Look through the entries below and return all lines including the word "inetmagaz".

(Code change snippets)
________

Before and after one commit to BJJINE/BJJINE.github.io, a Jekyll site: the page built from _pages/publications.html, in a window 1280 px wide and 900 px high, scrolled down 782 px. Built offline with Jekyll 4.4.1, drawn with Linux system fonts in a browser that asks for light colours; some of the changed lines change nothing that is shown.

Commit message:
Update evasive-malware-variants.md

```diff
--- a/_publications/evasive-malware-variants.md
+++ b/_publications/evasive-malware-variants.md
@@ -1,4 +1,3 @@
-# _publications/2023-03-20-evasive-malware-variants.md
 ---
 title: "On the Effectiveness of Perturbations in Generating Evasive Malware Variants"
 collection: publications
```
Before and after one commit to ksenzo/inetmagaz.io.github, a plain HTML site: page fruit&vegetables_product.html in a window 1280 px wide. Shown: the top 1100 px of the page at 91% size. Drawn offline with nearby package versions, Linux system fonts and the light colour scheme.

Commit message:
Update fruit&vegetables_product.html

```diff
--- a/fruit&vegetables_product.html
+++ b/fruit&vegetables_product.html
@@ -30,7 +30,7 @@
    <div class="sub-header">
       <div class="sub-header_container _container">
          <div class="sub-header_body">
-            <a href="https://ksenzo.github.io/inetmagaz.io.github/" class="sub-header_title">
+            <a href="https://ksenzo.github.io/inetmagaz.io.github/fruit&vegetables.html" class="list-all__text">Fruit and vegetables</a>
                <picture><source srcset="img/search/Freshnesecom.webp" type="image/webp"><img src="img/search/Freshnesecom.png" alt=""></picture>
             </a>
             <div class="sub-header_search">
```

________

▸ **Written response**:
Before and after one commit to ksenzo/inetmagaz.io.github, a plain HTML site: page fruit&vegetables_product.html in a window 1280 px wide. Shown: the top 1100 px of the page at 91% size. Drawn offline with nearby package versions, Linux system fonts and the light colour scheme.
-            <a href="https://ksenzo.github.io/inetmagaz.io.github/" class="sub-header_title">
+            <a href="https://ksenzo.github.io/inetmagaz.io.github/fruit&vegetables.html" class="list-all__text">Fruit and vegetables</a>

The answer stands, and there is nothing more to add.